[Items from a data source]
===
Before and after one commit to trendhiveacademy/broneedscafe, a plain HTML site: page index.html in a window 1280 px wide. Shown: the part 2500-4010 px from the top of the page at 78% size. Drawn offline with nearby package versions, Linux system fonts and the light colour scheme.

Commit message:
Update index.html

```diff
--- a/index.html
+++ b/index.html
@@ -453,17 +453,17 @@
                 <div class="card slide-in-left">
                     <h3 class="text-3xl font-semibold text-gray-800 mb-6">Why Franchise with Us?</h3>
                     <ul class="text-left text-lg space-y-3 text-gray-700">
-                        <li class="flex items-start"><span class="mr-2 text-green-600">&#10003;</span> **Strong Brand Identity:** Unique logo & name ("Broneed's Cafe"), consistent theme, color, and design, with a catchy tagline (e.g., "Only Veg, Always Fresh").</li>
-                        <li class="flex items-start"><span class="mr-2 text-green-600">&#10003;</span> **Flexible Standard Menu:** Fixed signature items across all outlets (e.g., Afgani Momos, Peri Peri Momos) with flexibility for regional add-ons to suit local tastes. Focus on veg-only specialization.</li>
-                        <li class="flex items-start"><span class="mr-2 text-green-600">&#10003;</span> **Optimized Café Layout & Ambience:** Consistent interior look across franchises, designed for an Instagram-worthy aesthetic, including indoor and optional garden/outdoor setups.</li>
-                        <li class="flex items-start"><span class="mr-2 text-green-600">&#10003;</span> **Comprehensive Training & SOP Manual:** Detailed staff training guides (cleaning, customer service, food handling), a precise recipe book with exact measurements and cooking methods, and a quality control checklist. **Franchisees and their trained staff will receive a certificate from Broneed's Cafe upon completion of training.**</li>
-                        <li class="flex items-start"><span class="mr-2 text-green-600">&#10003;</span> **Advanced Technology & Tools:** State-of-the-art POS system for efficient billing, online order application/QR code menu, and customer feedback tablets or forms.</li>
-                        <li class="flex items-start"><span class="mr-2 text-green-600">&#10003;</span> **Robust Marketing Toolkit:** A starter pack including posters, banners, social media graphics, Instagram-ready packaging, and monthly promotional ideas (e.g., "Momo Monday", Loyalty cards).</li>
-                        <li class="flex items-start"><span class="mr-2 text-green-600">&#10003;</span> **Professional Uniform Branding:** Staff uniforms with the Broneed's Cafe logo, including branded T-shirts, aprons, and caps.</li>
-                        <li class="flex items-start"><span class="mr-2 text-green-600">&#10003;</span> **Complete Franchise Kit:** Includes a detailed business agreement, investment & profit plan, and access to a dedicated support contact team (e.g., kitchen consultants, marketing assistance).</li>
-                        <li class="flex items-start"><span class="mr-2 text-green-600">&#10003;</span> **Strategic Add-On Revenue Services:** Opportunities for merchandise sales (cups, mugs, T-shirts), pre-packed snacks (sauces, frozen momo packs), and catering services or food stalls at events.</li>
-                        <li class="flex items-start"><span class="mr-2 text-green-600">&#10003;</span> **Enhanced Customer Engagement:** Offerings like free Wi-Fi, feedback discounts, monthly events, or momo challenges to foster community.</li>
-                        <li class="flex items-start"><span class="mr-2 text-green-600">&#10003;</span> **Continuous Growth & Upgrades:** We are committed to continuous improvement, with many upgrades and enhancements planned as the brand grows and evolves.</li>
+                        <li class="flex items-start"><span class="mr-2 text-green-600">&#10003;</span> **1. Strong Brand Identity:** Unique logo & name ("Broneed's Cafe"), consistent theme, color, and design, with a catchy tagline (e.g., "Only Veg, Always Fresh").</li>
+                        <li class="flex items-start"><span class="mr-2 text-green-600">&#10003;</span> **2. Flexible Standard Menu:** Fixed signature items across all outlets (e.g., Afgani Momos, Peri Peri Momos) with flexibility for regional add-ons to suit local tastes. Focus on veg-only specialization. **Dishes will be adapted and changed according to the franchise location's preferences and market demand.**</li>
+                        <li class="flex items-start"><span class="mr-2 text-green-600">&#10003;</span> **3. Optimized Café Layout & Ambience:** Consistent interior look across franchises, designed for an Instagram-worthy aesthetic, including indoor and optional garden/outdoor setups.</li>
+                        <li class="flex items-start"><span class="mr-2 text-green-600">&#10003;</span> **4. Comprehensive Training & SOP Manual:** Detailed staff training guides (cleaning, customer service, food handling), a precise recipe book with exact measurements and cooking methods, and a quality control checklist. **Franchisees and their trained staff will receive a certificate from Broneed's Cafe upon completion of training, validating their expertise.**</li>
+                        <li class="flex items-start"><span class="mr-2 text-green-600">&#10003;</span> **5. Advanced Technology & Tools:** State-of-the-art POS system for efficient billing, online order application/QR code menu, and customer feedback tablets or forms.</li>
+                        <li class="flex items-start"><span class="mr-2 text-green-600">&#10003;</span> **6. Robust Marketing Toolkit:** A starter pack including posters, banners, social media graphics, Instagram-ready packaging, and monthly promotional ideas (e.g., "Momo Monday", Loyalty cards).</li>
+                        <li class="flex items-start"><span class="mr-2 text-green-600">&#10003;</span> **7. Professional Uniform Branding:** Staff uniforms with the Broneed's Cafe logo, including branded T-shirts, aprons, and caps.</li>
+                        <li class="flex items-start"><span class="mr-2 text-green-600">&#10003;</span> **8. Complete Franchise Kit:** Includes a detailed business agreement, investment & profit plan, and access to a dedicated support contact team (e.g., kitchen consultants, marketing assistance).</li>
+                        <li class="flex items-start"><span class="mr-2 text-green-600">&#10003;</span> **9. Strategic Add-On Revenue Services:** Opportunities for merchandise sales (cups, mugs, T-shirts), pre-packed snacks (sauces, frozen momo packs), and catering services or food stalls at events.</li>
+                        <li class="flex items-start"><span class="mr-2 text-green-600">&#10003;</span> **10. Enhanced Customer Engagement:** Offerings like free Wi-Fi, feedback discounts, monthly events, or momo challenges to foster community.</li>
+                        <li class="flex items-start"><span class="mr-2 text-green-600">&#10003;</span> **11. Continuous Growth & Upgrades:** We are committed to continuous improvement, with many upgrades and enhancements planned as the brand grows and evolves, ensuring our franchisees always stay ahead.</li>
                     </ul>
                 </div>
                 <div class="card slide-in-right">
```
===
> **Prompt**: Your answer should be the records themselves, returned word for word.

> **Completed exercise**:
Before and after one commit to trendhiveacademy/broneedscafe, a plain HTML site: page index.html in a window 1280 px wide. Shown: the part 2500-4010 px from the top of the page at 78% size. Drawn offline with nearby package versions, Linux system fonts and the light colour scheme.

Commit message:
Update index.html

```diff
--- a/index.html
+++ b/index.html
@@ -453,17 +453,17 @@
                 <div class="card slide-in-left">
                     <h3 class="text-3xl font-semibold text-gray-800 mb-6">Why Franchise with Us?</h3>
                     <ul class="text-left text-lg space-y-3 text-gray-700">
-                        <li class="flex items-start"><span class="mr-2 text-green-600">&#10003;</span> **Strong Brand Identity:** Unique logo & name ("Broneed's Cafe"), consistent theme, color, and design, with a catchy tagline (e.g., "Only Veg, Always Fresh").</li>
-                        <li class="flex items-start"><span class="mr-2 text-green-600">&#10003;</span> **Flexible Standard Menu:** Fixed signature items across all outlets (e.g., Afgani Momos, Peri Peri Momos) with flexibility for regional add-ons to suit local tastes. Focus on veg-only specialization.</li>
-                        <li class="flex items-start"><span class="mr-2 text-green-600">&#10003;</span> **Optimized Café Layout & Ambience:** Consistent interior look across franchises, designed for an Instagram-worthy aesthetic, including indoor and optional garden/outdoor setups.</li>
-                        <li class="flex items-start"><span class="mr-2 text-green-600">&#10003;</span> **Comprehensive Training & SOP Manual:** Detailed staff training guides (cleaning, customer service, food handling), a precise recipe book with exact measurements and cooking methods, and a quality control checklist. **Franchisees and their trained staff will receive a certificate from Broneed's Cafe upon completion of training.**</li>
-                        <li class="flex items-start"><span class="mr-2 text-green-600">&#10003;</span> **Advanced Technology & Tools:** State-of-the-art POS system for efficient billing, online order application/QR code menu, and customer feedback tablets or forms.</li>
-                        <li class="flex items-start"><span class="mr-2 text-green-600">&#10003;</span> **Robust Marketing Toolkit:** A starter pack including posters, banners, social media graphics, Instagram-ready packaging, and monthly promotional ideas (e.g., "Momo Monday", Loyalty cards).</li>
-                        <li class="flex items-start"><span class="mr-2 text-green-600">&#10003;</span> **Professional Uniform Branding:** Staff uniforms with the Broneed's Cafe logo, including branded T-shirts, aprons, and caps.</li>
-                        <li class="flex items-start"><span class="mr-2 text-green-600">&#10003;</span> **Complete Franchise Kit:** Includes a detailed business agreement, investment & profit plan, and access to a dedicated support contact team (e.g., kitchen consultants, marketing assistance).</li>
-                        <li class="flex items-start"><span class="mr-2 text-green-600">&#10003;</span> **Strategic Add-On Revenue Services:** Opportunities for merchandise sales (cups, mugs, T-shirts), pre-packed snacks (sauces, frozen momo packs), and catering services or food stalls at events.</li>
-                        <li class="flex items-start"><span class="mr-2 text-green-600">&#10003;</span> **Enhanced Customer Engagement:** Offerings like free Wi-Fi, feedback discounts, monthly events, or momo challenges to foster community.</li>
-                        <li class="flex items-start"><span class="mr-2 text-green-600">&#10003;</span> **Continuous Growth & Upgrades:** We are committed to continuous improvement, with many upgrades and enhancements planned as the brand grows and evolves.</li>
+                        <li class="flex items-start"><span class="mr-2 text-green-600">&#10003;</span> **1. Strong Brand Identity:** Unique logo & name ("Broneed's Cafe"), consistent theme, color, and design, with a catchy tagline (e.g., "Only Veg, Always Fresh").</li>
+                        <li class="flex items-start"><span class="mr-2 text-green-600">&#10003;</span> **2. Flexible Standard Menu:** Fixed signature items across all outlets (e.g., Afgani Momos, Peri Peri Momos) with flexibility for regional add-ons to suit local tastes. Focus on veg-only specialization. **Dishes will be adapted and changed according to the franchise location's preferences and market demand.**</li>
+                        <li class="flex items-start"><span class="mr-2 text-green-600">&#10003;</span> **3. Optimized Café Layout & Ambience:** Consistent interior look across franchises, designed for an Instagram-worthy aesthetic, including indoor and optional garden/outdoor setups.</li>
+                        <li class="flex items-start"><span class="mr-2 text-green-600">&#10003;</span> **4. Comprehensive Training & SOP Manual:** Detailed staff training guides (cleaning, customer service, food handling), a precise recipe book with exact measurements and cooking methods, and a quality control checklist. **Franchisees and their trained staff will receive a certificate from Broneed's Cafe upon completion of training, validating their expertise.**</li>
+                        <li class="flex items-start"><span class="mr-2 text-green-600">&#10003;</span> **5. Advanced Technology & Tools:** State-of-the-art POS system for efficient billing, online order application/QR code menu, and customer feedback tablets or forms.</li>
+                        <li class="flex items-start"><span class="mr-2 text-green-600">&#10003;</span> **6. Robust Marketing Toolkit:** A starter pack including posters, banners, social media graphics, Instagram-ready packaging, and monthly promotional ideas (e.g., "Momo Monday", Loyalty cards).</li>
+                        <li class="flex items-start"><span class="mr-2 text-green-600">&#10003;</span> **7. Professional Uniform Branding:** Staff uniforms with the Broneed's Cafe logo, including branded T-shirts, aprons, and caps.</li>
+                        <li class="flex items-start"><span class="mr-2 text-green-600">&#10003;</span> **8. Complete Franchise Kit:** Includes a detailed business agreement, investment & profit plan, and access to a dedicated support contact team (e.g., kitchen consultants, marketing assistance).</li>
+                        <li class="flex items-start"><span class="mr-2 text-green-600">&#10003;</span> **9. Strategic Add-On Revenue Services:** Opportunities for merchandise sales (cups, mugs, T-shirts), pre-packed snacks (sauces, frozen momo packs), and catering services or food stalls at events.</li>
+                        <li class="flex items-start"><span class="mr-2 text-green-600">&#10003;</span> **10. Enhanced Customer Engagement:** Offerings like free Wi-Fi, feedback discounts, monthly events, or momo challenges to foster community.</li>
+                        <li class="flex items-start"><span class="mr-2 text-green-600">&#10003;</span> **11. Continuous Growth & Upgrades:** We are committed to continuous improvement, with many upgrades and enhancements planned as the brand grows and evolves, ensuring our franchisees always stay ahead.</li>
                     </ul>
                 </div>
                 <div class="card slide-in-right">
```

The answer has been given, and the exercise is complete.